• What you should do: Give the number of lines in the data that contain the word "amet"; no other text is needed.

══ Exercise data ══

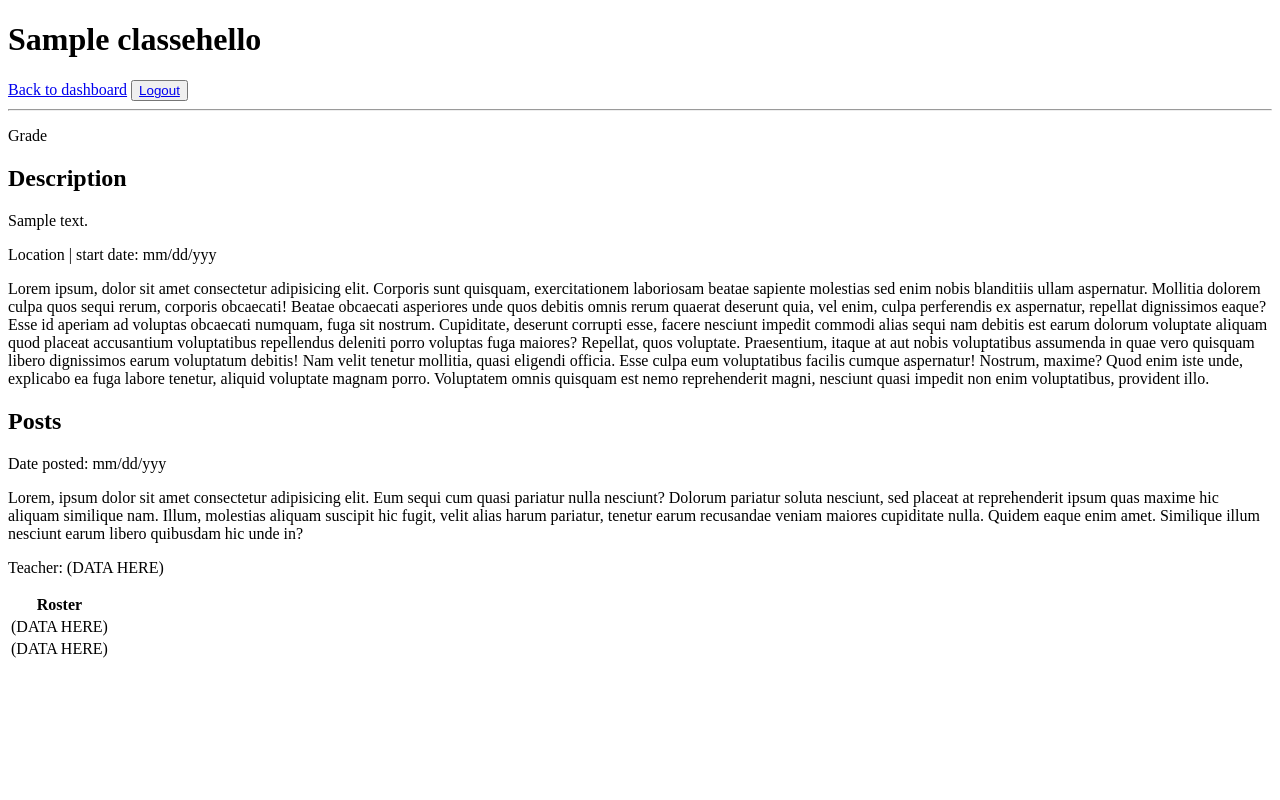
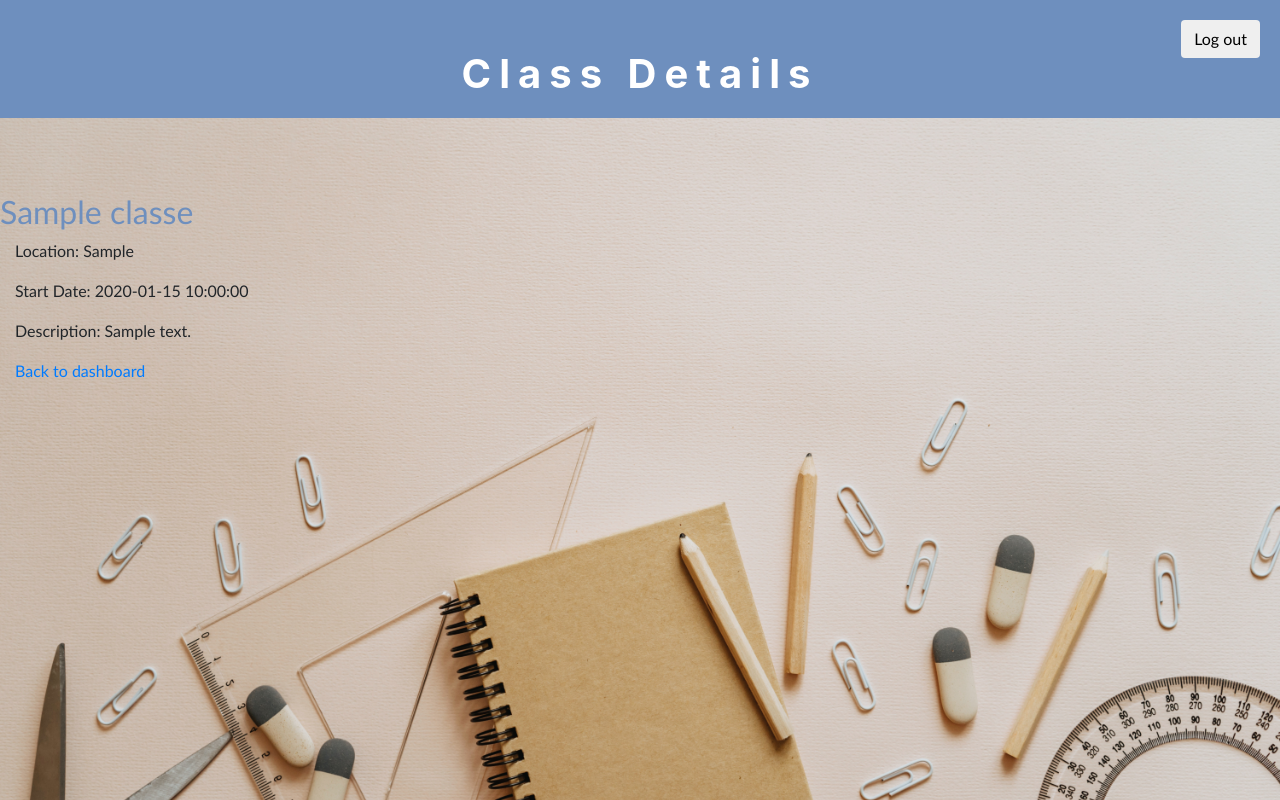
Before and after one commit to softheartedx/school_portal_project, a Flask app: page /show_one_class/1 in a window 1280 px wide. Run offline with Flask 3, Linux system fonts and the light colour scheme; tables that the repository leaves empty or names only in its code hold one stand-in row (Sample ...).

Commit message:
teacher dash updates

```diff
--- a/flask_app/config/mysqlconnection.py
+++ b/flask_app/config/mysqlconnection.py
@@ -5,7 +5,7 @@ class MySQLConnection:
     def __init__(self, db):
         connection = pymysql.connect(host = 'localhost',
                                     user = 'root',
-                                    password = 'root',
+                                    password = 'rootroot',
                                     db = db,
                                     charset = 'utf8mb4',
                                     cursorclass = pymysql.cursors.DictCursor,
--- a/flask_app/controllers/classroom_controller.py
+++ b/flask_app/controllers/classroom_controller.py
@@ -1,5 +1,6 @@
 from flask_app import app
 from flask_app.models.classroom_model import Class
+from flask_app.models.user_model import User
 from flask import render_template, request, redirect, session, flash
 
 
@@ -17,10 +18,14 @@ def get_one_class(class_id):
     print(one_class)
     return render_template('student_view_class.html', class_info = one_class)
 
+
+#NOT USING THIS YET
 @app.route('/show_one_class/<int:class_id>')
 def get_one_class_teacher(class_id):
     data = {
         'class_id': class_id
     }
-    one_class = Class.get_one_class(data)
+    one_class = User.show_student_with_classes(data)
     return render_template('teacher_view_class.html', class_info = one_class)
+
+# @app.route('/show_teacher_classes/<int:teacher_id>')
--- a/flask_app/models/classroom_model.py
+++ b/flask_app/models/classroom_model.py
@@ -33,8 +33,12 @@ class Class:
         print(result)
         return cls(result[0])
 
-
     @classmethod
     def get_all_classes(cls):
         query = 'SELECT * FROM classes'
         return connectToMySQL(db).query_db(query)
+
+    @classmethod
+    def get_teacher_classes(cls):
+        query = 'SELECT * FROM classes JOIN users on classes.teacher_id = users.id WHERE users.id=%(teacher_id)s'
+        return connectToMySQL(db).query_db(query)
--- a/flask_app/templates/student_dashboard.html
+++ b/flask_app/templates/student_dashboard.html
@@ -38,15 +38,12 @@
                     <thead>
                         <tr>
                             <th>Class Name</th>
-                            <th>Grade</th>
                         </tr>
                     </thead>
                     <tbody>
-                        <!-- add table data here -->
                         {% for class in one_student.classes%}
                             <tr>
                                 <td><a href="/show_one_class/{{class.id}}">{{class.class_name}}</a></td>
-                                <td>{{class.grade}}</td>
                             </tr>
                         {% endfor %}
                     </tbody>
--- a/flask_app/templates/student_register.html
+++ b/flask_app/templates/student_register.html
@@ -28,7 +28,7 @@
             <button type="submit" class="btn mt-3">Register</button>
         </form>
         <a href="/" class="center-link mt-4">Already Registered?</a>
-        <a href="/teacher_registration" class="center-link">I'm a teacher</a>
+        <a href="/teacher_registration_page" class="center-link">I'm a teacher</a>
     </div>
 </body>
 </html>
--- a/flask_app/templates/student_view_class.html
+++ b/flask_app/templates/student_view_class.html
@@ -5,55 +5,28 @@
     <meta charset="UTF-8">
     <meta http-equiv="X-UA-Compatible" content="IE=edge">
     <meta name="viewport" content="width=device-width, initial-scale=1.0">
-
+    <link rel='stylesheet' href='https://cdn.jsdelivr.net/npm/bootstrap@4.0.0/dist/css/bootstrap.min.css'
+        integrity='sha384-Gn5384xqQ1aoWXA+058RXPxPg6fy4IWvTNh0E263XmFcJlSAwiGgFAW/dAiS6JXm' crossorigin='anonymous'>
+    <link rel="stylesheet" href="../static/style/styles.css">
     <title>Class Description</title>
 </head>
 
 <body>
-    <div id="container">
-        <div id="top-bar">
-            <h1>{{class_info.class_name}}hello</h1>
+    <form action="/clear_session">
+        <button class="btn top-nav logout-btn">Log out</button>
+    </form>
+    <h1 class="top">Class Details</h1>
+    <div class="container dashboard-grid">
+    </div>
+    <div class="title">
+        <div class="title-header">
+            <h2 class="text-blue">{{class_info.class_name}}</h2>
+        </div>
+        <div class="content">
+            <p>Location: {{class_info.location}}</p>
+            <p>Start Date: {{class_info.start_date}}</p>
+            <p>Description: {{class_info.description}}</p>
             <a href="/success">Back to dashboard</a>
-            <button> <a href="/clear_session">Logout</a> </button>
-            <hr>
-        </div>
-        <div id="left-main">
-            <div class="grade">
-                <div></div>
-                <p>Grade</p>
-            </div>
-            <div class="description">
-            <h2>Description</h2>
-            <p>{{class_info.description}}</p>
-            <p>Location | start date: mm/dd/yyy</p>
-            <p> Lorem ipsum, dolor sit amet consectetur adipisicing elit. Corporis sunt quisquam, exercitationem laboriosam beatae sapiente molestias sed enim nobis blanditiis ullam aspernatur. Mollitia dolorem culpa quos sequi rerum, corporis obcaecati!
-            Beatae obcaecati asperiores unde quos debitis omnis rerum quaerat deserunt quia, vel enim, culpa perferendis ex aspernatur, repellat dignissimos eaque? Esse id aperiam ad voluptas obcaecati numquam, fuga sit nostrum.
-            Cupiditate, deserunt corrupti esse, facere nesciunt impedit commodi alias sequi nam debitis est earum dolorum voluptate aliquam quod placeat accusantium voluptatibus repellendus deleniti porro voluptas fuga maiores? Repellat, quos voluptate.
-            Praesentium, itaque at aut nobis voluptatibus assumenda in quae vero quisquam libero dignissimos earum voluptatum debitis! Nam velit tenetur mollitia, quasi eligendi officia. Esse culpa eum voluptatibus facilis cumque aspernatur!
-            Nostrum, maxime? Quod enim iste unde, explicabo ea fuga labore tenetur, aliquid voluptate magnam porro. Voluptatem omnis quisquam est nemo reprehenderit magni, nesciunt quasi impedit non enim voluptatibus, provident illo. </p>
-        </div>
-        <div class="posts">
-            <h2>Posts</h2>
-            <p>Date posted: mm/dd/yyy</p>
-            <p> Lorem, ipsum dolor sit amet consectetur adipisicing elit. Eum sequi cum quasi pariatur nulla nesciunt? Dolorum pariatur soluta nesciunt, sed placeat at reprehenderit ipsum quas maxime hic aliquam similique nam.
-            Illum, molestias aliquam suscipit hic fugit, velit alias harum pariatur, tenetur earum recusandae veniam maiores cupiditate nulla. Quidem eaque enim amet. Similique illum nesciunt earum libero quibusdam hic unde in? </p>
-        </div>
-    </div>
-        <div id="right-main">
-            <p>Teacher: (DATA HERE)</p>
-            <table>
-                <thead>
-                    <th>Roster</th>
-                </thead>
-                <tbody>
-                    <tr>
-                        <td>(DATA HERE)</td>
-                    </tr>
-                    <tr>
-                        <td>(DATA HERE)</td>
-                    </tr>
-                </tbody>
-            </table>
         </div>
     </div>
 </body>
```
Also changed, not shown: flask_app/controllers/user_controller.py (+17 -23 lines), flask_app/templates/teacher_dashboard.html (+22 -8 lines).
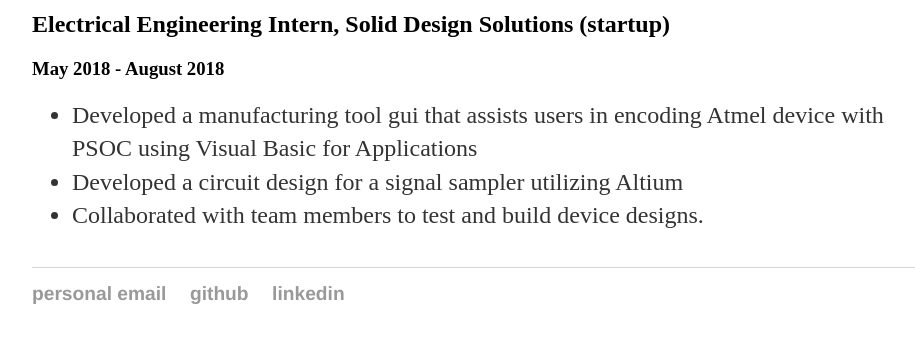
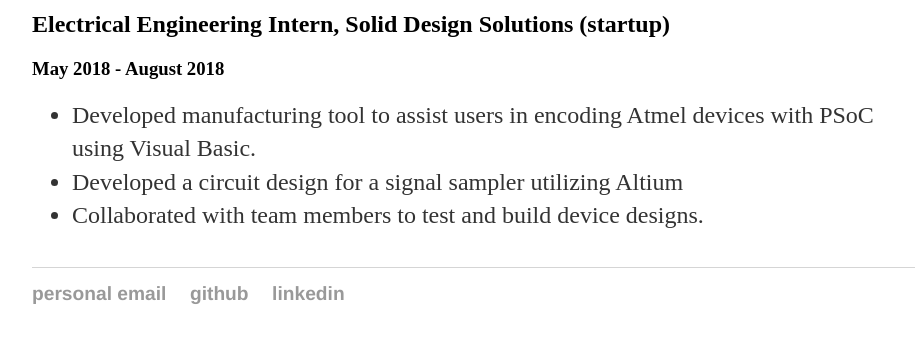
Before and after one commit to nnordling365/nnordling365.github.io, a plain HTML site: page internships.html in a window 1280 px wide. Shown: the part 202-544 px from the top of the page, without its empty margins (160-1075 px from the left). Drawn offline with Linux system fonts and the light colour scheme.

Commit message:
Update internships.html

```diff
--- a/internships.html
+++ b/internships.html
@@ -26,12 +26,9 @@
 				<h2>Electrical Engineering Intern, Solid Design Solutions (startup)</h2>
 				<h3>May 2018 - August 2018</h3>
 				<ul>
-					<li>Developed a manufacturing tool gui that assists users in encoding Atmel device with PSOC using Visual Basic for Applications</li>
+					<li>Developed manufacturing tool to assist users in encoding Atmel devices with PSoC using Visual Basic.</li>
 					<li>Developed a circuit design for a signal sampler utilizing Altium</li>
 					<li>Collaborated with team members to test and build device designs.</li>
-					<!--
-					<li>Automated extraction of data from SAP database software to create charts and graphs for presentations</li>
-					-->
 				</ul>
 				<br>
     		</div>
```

═══

• Task response: 3